  • Temporality of Commitment
  • Cross-Cultural Considerations

Management Workplace Commitment
Howard J. Klein, Bryce Linford
  • LAST REVIEWED: 09 March 2020
  • LAST MODIFIED: 24 May 2018
  • DOI: 10.1093/obo/9780199846740-0142

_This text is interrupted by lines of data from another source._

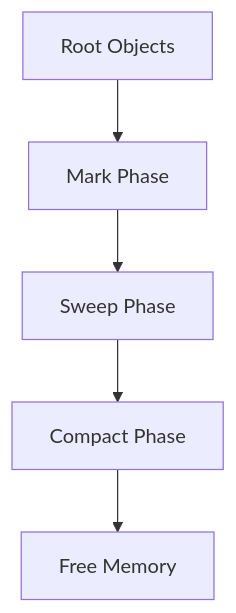
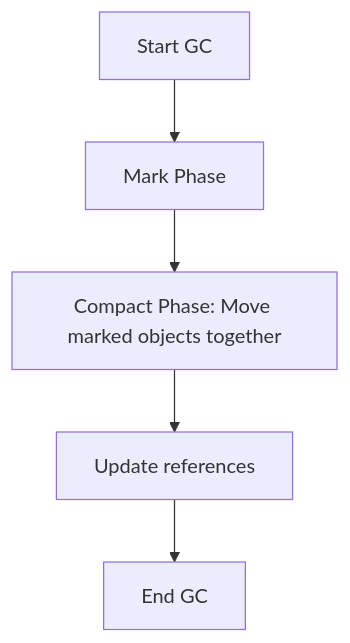
Before and after one commit to VrushankPatel/interview-matters: the second of 4 diagrams in garbage-collection-algorithms/README.md, drawn with Mermaid. The commit also changed other lines of this file and 8 other files, not shown here.

````diff
--- a/garbage-collection-algorithms/README.md
+++ b/garbage-collection-algorithms/README.md
@@ -24,7 +36,7 @@
-```mermaid
-graph TD
-A[Root Objects] --> B[Mark Phase]
-B --> C[Sweep Phase]
-C --> D[Compact Phase]
-D --> E[Free Memory]
-```
+     ```mermaid
+     flowchart TD
+         A[Start GC] --> B[Mark Phase]
+         B --> C[Compact Phase: Move marked objects together]
+         C --> D[Update references]
+         D --> E[End GC]
+     ```
````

Commitment is one of the most frequently examined constructs in the study of workplace phenomena. This is likely because of the demonstrated impact commitment has on outcomes important to organizations and employees alike including absenteeism, turnover, motivation, performance, prosocial behaviors, career success, and well-being. This bibliography aims to provide the background necessary to understand the current status of the workplace commitment literature, areas requiring future research, and the primary areas of current debate. Voluminous empirical research and conceptual treatments over the past six decades have resulted in important advances in our understanding of commitment to various workplace targets. The term “target” is used to refer to the specific thing or foci to which someone is committed. For example, commitment to the employing organization, client organizations, professional associations, union, supervisor, work team, coworker, values, goals, decisions, plans, project, or career. Hence, this summary of “workplace commitments” covers the full array of commitments that employees may have at work, not just commitment to the employing organization or the organization for which work is being done—the two no longer necessarily being the same given changes to the nature of work and the employment relationship. That said, over the history of the study of workplace commitment, organizational commitment (i.e., commitment to the employing organization) has received the bulk of the conceptual and empirical attention. This bibliography covers how the study of workplace commitments has evolved, the different ways commitment is and has been conceptualized, the work on different commitment targets and multiple targets, commonly used measures of commitment, outcomes of commitment, the temporality of commitment, and cross-cultural considerations. A section outlining the antecedents of commitment is not explicitly included, as hundreds of antecedents have been examined and they are summarized in works reviewed, particularly in the General Overviews section.

General Overviews

A number of excellent reviews of the workplace commitment literature have been published over the years, and a selection of these books and journal articles is summarized in this section. These citations provide comprehensive reviews, at least at the time of publication, of commitment and are a good place to start as an introduction to the commitment literature. Some of these reviews, such as Mathieu and Zajac 1990, focus just on organizational commitment, whereas others, such as Meyer 2016, are broader and examine multiple workplace commitments. Review chapters and articles exist summarizing the state of research on other specific commitment targets (e.g., goals, occupation) and those are summarized in the subsequent section on Targets of Commitment.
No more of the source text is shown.